‍SEO has a big part to play in content marketing — you don’t need us to tell you that. But despite the lengths we go to when optimizing our content, one aspect is often overlooked.

‍Enter, search intent. 

‍Ignore search intent, and even with the best content in the world, you won’t give users what they want. Let’s dive in and explore everything you need to know. 

What is search intent? 

Search intent, also called user intent, is the primary goal someone has when searching on Google (or any other search engine). The better your content can match the search intent of a potential customer, then the better chance you have of getting their eyes on your site. 

‍Let’s say a person searches for “running shoes”. Yes, they’ll get millions of hits, but the information provided will be broad.
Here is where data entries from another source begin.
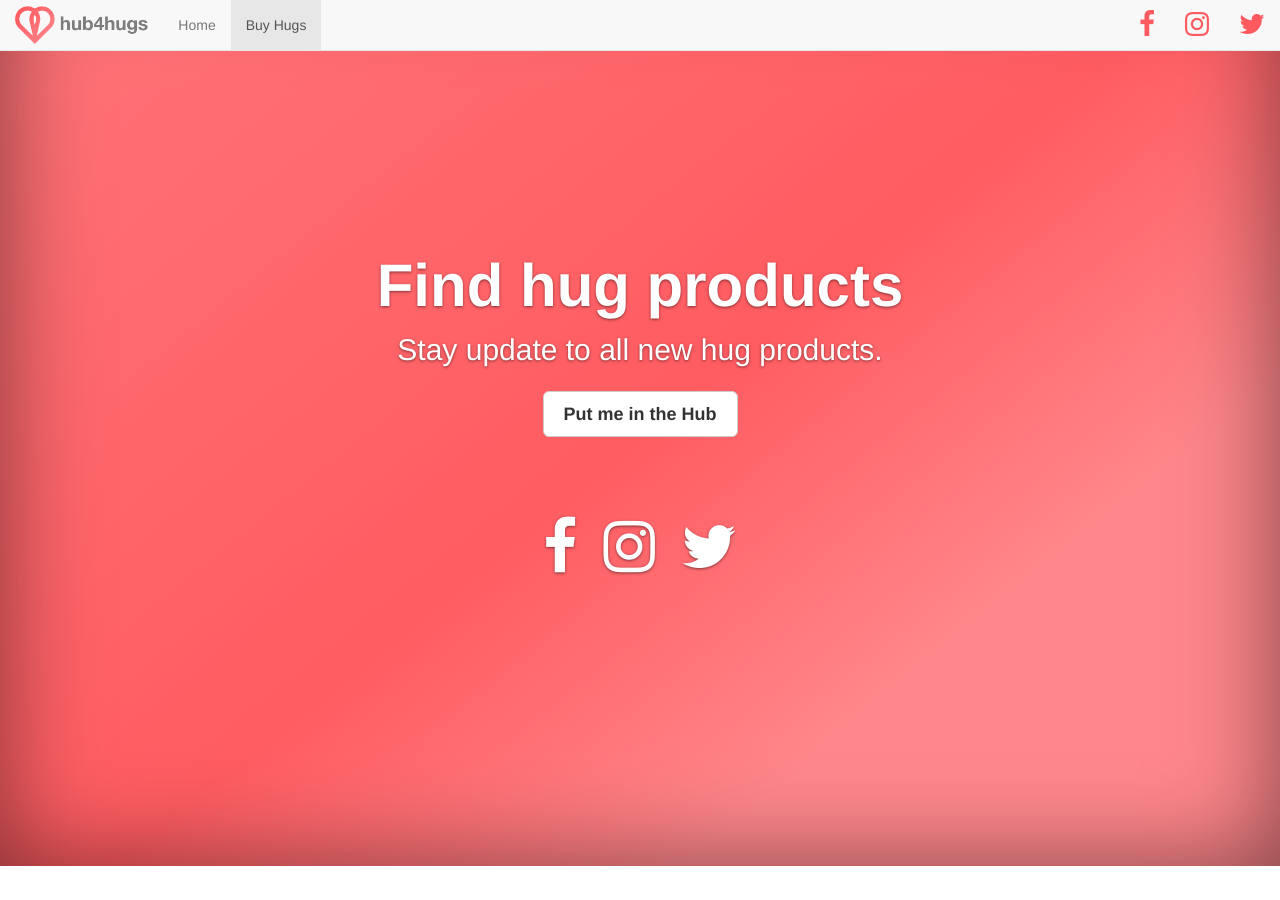
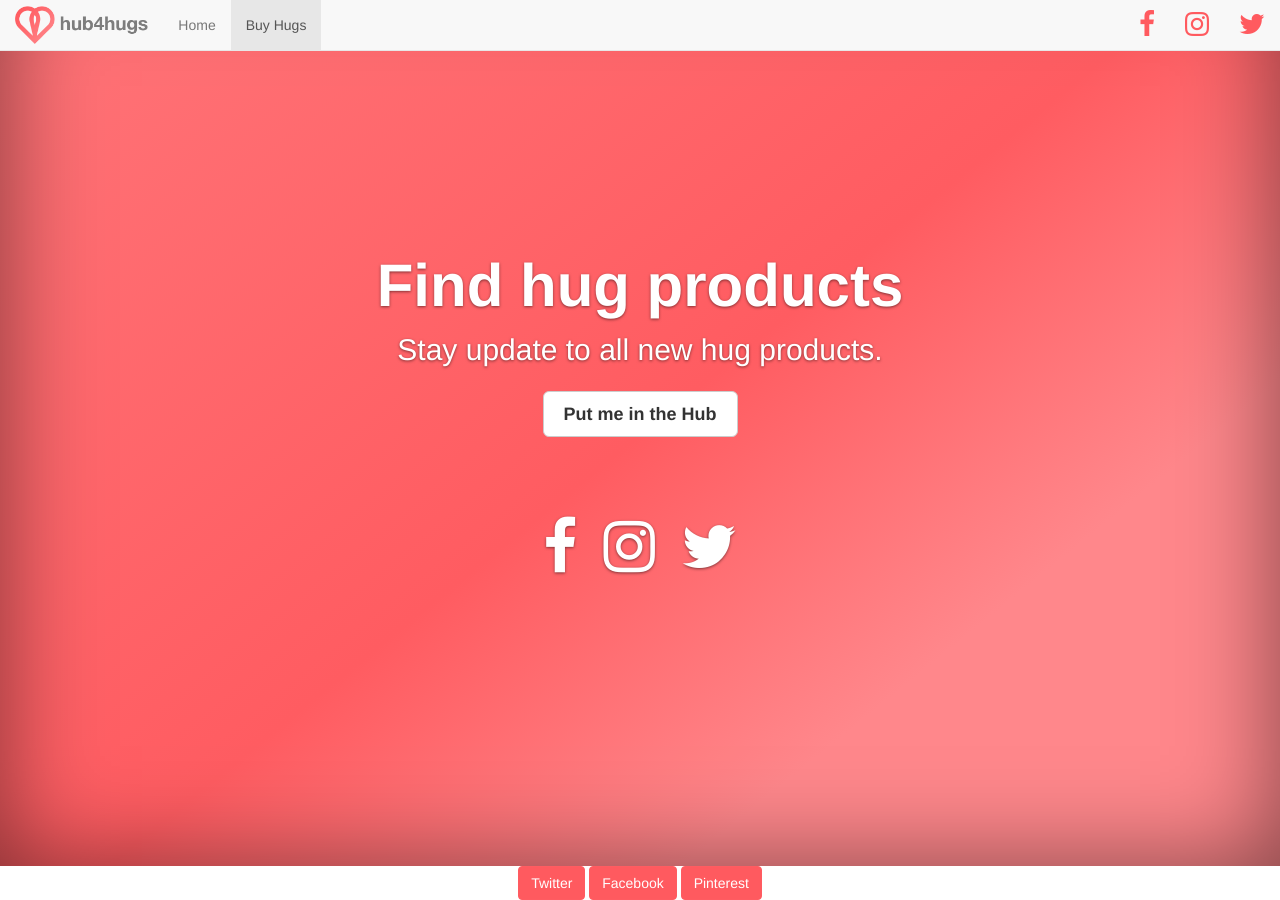
Before and after one commit to hub4hugs/hub4hugs.github.io, a Jekyll site: the page built from products.html, in a window 1280 px wide and 900 px high, scrolled down 13236 px. Built offline with Jekyll 4.4.1, drawn with Linux system fonts in a browser that asks for light colours; comment, search, counter and statistics services are not loaded; before the commit the page ends 14102 px from its top, so only the background shows below that.

Commit message:
Testing buttons

```diff
--- a/products.html
+++ b/products.html
@@ -597,6 +597,12 @@ canonical: https://hub4hugs.github.io
 
 </div>
 
+<a href="https://twitter.com/share" data-size="large" data-text="Hey @YOUR_FRIEND_USERNAME I love you! Send an Hug to say hello" data-url="{{ BASE_PATH }}" data-via="hub4hugs" data-hashtags="hub4hugs" data-related="hub4hugs,lantoniotrento" data-show-count="false" type="button" class="btn btn-primary">Twitter</a>
+
+<a href="" type="button" class="btn btn-primary">Facebook</a>
+
+<a href="" type="button" class="btn btn-primary">Pinterest</a>
+
 
 
 
```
And that makes it harder for them, the search engine user, to find the answer to their particular need.

Search intent, also called user intent, is the primary goal someone has when searching on Google (or any other search engine).

‍But what happens if they then plug in a more specific search term? “Best running shoes for track runners,” “running shoe reviews,” “Nike running shoes,” or “buy running shoes online.” 

‍These are long-tail examples of how users search for the most valuable information for them.

What are the different types of search intent? 

Broadly speaking, there are four types of search intent:


An informational search is all about, yep, you guessed it, searching for information. This is usually to learn how to do something or discover how something works. For example, you’re reading this article to learn about search intent in content marketing. 

‍Informational content is the most common on the web, and any how-to article is an example of informational content. Thinking back to our running shoes scenario, you may search for phrases such as, “Why are running shoes important?” Or “How long are running shoes supposed to last?”


Commercial intent is where a searcher is looking to make a purchase but isn’t ready to buy yet.

‍For example, before buying your new running shoes, you may search for “running shoe reviews” or “best track running shoe comparison.” 

‍Here you’re looking for extra information to reinforce your buying decision. 


Transactional searches are when a user looks to take action. 

‍A transactional search typically includes searches such as, “best running shoes for track runners” or “buy running shoes online.” Google matches this intent by presenting shop carousels and marketplaces to satisfy transactional intent.  


Navigational intent refers to searching for a specific website. 

For example, you may search “Nike” or “Adidas” when looking for running shoes. 

‍As a content creator, this is the holy grail as it means a searcher considers you a go-to source for a product or service within your niche. 

What makes search intent so important? 

women working on laptop

User intent is crucial for search engine success. ‍According to Google’s Quality Rate Guidelines, search intent is one of the most critical factors in terms of ranking. In the guidelines, Google stresses its responsibility to display content that best matches a user’s intent. 

‍Only the highest quality content that matches search intent will stand a chance of ranking on Google. Creating amazing content that resonates with your audience and aligns with intent is an excellent recipe for success.  

How to align your content with search intent

Conduct a SERPs analysis 

First, conduct a search engine results page (SERP) analysis. In short, this means analyzing the content Google rewards with the top spots. 

‍With such an abundance of content for any given term, Google has a great handle on what content to reward with the top spots to match the intent, so by analyzing this, you see what you need to create for a particular term. 

‍You can also match user intent by looking at the related questions section on any SERPs. 

‍These questions are important, as they allow you to speak directly to a potential customer and help with their queries. You can use these questions in your content: in your H2 headers or FAQs page, for example.

Analyze each search result 

Next, it’s time to spy on your competitors and check out the thoroughness of their pages. 

‍The content taking the top spots is there for a reason, so doing a competitor analysis and seeing what they have included in their content will provide valuable insights.  

Create competitive content

Competitor analysis shows what you must include in your content in order to meet the search intent. However, you shouldn’t simply copy what your competitor has done. Content that provides the same value as an existing piece is unlikely to knock it off its perch

‍To create a point of difference, you need to level up (or ‘skyscrape’) against today’s top-ranking content. Analyze what the content in SERPs 1, 2, and 3 do, take inspiration, and create an excellent resource that blows your competition out of the water. 

‍And remember, it all starts with search intent. 

Best practices to match search intent 

So which best practices should you follow to match search intent? ‍

  • Analyze intent 
  • Match existing metadata 
  • Analyze the competition
  • Create content to match the intent, and beat your competitors  
  • Use the related search questions in your content
  • Create high-quality content only.

‍Creating high-quality content to satisfy search intent is the only way to perform well on Google and give searchers what they want. Google and content creators must serve searchers by helping them find what they want quickly and effectively.  

Looking to strike the perfect balance of high-quality content that users want? Get in touch with the team at Scribly today. We have the knowledge and experience to help you get it right.